### Data under study:
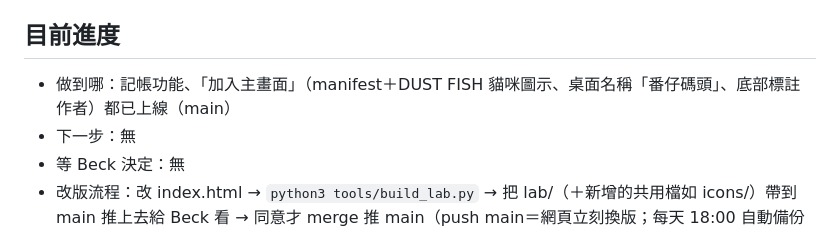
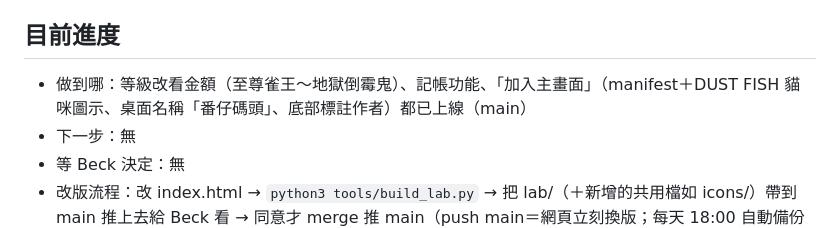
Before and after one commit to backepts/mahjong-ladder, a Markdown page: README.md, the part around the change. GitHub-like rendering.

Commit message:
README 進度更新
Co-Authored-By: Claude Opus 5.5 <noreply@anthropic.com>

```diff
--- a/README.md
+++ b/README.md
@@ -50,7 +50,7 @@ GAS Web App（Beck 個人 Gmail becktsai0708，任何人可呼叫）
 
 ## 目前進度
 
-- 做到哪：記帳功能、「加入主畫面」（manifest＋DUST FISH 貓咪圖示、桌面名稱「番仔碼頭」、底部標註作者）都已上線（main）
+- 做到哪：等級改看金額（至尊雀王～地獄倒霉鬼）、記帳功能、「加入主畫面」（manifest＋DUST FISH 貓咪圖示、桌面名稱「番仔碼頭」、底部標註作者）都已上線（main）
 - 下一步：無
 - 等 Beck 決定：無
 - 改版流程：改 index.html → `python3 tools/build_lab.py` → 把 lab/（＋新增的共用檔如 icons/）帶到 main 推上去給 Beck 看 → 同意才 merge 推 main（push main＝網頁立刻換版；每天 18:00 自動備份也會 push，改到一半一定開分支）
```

### Task details:
All of the listing above has to be reproduced exactly, though without its images.

### Task output:
Before and after one commit to backepts/mahjong-ladder, a Markdown page: README.md, the part around the change. GitHub-like rendering.

Commit message:
README 進度更新
Co-Authored-By: Claude Opus 5.5 <noreply@anthropic.com>

```diff
--- a/README.md
+++ b/README.md
@@ -50,7 +50,7 @@ GAS Web App（Beck 個人 Gmail becktsai0708，任何人可呼叫）
 
 ## 目前進度
 
-- 做到哪：記帳功能、「加入主畫面」（manifest＋DUST FISH 貓咪圖示、桌面名稱「番仔碼頭」、底部標註作者）都已上線（main）
+- 做到哪：等級改看金額（至尊雀王～地獄倒霉鬼）、記帳功能、「加入主畫面」（manifest＋DUST FISH 貓咪圖示、桌面名稱「番仔碼頭」、底部標註作者）都已上線（main）
 - 下一步：無
 - 等 Beck 決定：無
 - 改版流程：改 index.html → `python3 tools/build_lab.py` → 把 lab/（＋新增的共用檔如 icons/）帶到 main 推上去給 Beck 看 → 同意才 merge 推 main（push main＝網頁立刻換版；每天 18:00 自動備份也會 push，改到一半一定開分支）
```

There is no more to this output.